* _WHAT YOU HAVE TO DO_:
Determine how many lines below contain the word "generation", then write that number by itself.

* _Version difference data_:
━━━━━━━━
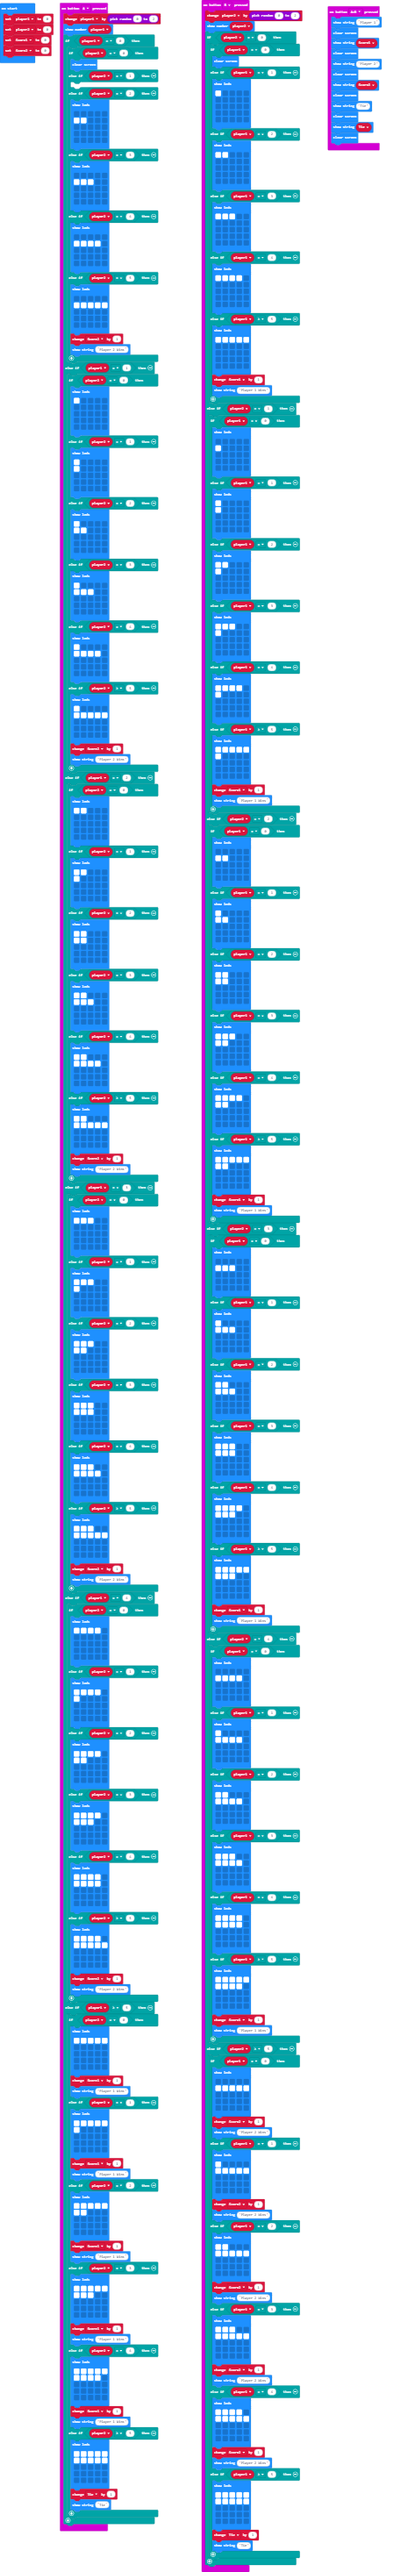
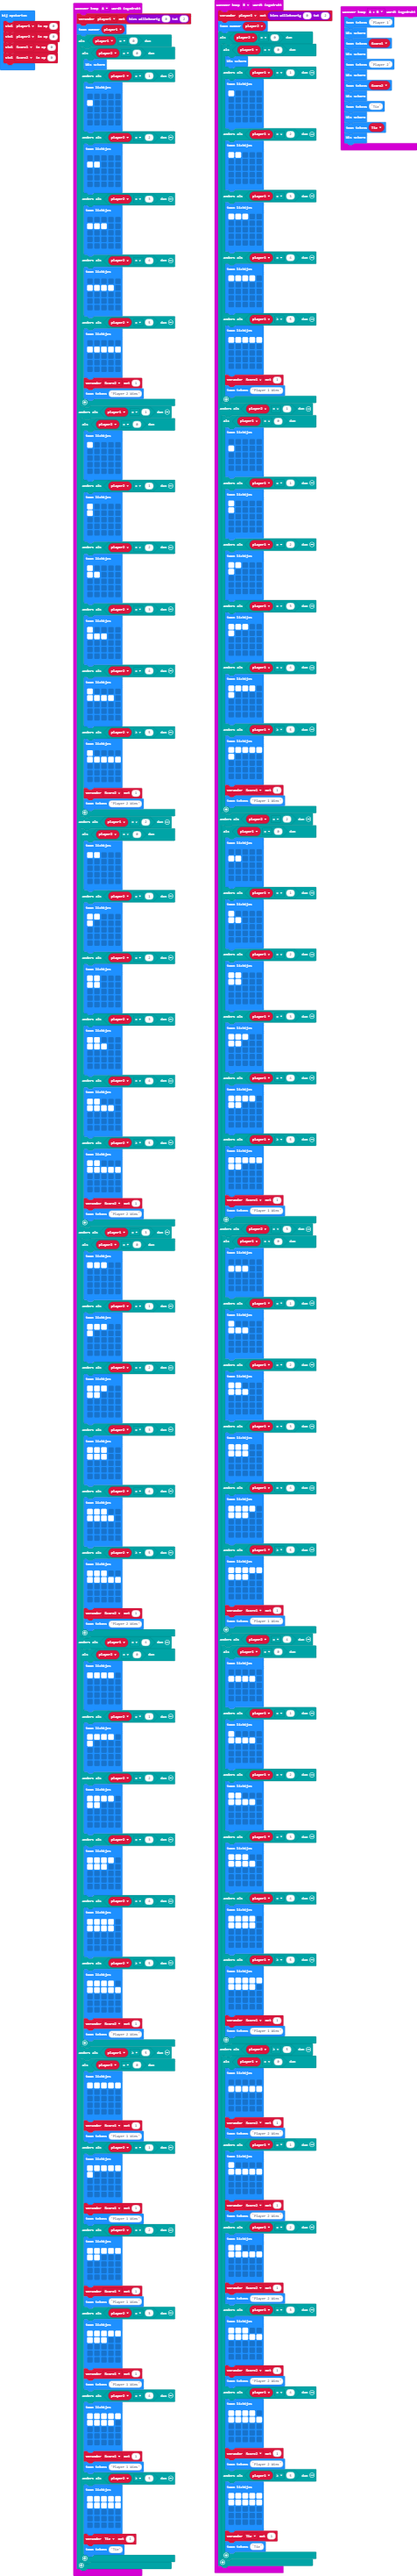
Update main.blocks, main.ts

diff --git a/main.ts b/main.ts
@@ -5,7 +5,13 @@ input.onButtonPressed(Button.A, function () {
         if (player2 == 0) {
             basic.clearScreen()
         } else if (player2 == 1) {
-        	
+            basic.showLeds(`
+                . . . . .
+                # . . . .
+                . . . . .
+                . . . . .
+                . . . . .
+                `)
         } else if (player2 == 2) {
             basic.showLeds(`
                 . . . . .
━━━━━━━━
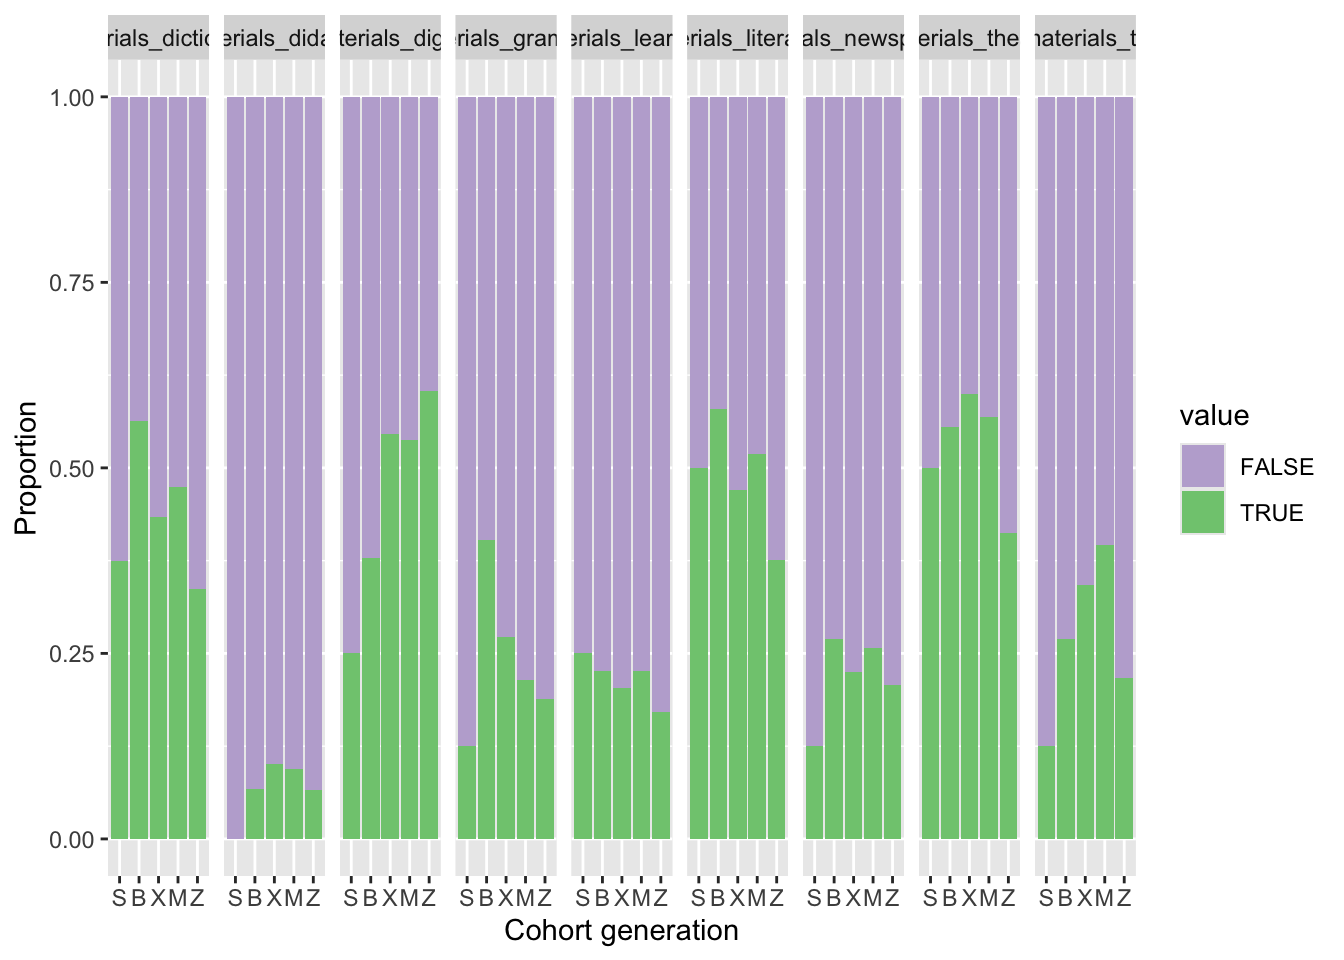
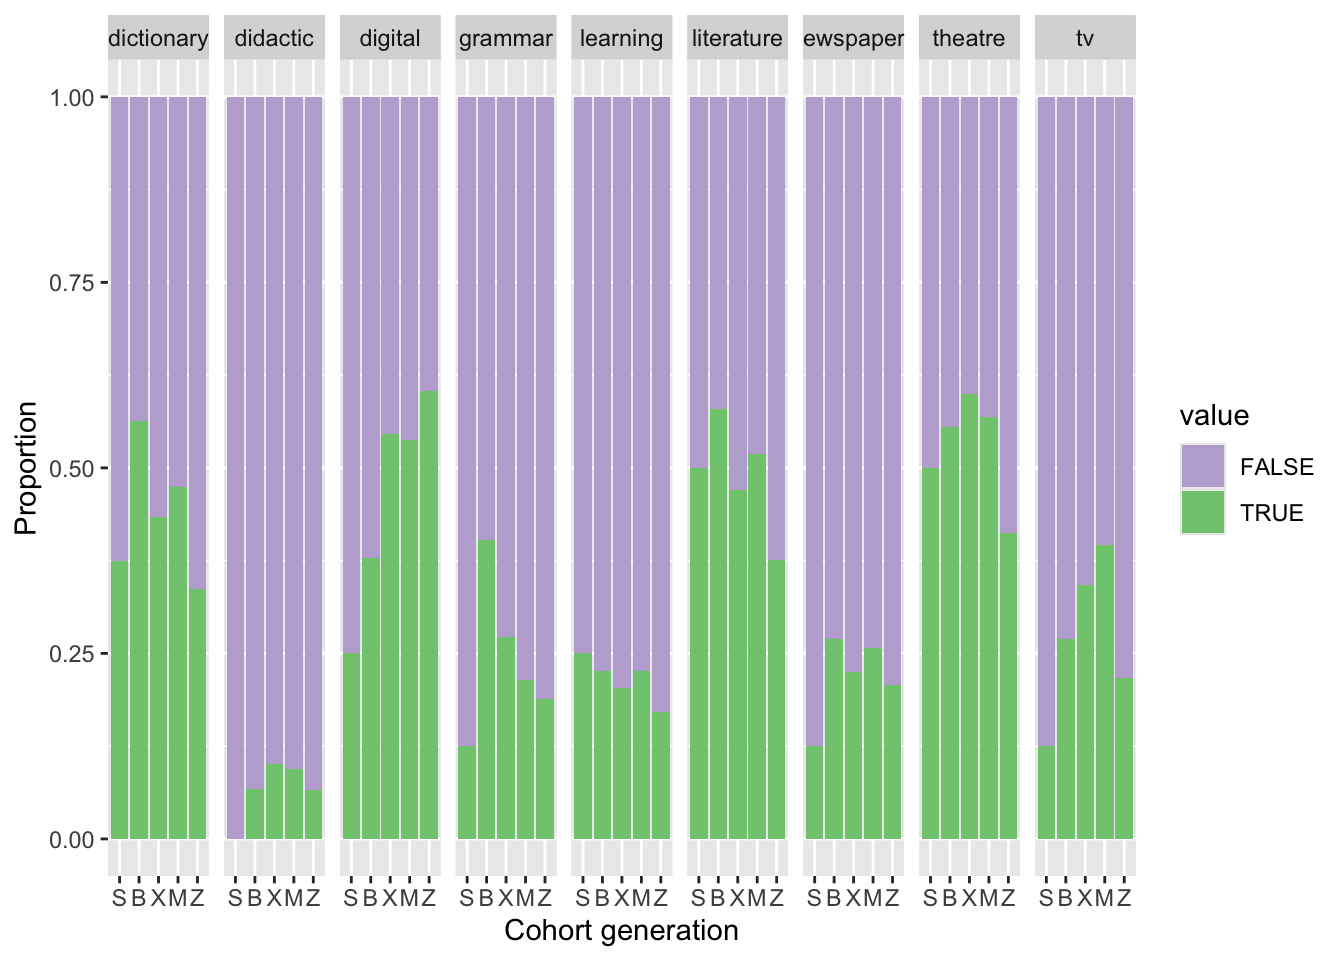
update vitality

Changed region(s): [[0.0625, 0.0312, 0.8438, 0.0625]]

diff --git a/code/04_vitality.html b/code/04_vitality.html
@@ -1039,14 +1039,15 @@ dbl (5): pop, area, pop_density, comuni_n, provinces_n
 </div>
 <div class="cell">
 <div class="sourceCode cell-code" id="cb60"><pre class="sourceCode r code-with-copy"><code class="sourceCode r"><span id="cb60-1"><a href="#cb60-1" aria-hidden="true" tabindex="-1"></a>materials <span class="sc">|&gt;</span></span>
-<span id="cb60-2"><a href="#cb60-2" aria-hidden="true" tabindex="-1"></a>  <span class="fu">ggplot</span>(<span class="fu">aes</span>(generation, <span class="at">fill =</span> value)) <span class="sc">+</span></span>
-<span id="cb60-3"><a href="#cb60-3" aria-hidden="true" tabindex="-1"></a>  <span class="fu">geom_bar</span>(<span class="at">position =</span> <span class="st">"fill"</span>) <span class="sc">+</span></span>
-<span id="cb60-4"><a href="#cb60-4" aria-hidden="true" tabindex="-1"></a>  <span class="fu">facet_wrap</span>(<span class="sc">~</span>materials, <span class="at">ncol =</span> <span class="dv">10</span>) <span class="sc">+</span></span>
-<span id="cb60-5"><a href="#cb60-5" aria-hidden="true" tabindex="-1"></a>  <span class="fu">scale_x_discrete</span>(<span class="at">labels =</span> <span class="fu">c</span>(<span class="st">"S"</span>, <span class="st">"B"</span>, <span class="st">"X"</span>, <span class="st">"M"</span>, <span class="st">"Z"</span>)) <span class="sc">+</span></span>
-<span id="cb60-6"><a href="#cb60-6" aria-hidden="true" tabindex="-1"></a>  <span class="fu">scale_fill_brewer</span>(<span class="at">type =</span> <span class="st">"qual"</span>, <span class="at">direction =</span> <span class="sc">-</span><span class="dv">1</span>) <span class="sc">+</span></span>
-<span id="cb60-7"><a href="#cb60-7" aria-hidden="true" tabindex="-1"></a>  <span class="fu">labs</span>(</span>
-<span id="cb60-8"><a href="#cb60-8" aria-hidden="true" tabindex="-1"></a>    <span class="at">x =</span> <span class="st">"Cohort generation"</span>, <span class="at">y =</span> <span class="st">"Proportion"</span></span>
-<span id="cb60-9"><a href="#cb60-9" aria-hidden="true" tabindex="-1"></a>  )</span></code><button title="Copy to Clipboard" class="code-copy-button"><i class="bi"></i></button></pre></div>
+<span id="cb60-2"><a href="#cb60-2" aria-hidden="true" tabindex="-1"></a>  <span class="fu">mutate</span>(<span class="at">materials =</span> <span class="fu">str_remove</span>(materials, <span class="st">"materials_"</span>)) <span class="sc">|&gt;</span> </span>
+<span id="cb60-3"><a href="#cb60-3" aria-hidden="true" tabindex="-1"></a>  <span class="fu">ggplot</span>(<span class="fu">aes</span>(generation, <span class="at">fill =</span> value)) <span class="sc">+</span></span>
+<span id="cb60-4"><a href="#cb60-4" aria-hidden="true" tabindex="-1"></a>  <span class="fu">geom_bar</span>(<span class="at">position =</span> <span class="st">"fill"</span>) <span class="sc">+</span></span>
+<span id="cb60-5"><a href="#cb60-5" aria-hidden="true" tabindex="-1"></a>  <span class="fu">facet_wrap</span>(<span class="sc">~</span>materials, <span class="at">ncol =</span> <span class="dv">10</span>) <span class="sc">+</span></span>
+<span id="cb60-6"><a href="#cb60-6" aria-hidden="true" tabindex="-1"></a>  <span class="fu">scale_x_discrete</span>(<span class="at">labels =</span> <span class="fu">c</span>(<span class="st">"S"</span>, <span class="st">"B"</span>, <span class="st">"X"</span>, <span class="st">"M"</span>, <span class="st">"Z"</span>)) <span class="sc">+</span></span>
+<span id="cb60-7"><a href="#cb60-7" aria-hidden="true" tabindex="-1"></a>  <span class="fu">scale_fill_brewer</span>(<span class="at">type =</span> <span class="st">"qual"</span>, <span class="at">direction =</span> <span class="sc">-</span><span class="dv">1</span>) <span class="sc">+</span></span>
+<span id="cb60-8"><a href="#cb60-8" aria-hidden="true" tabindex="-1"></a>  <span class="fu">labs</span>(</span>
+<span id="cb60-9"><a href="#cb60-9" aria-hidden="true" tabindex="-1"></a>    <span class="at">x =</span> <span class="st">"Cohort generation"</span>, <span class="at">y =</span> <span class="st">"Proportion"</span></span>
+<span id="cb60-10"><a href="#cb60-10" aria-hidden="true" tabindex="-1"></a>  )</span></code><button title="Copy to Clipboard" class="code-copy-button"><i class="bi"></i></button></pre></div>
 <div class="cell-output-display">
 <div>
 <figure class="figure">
━━━━━━━━
* _RESULT OF THIS TASK_:
4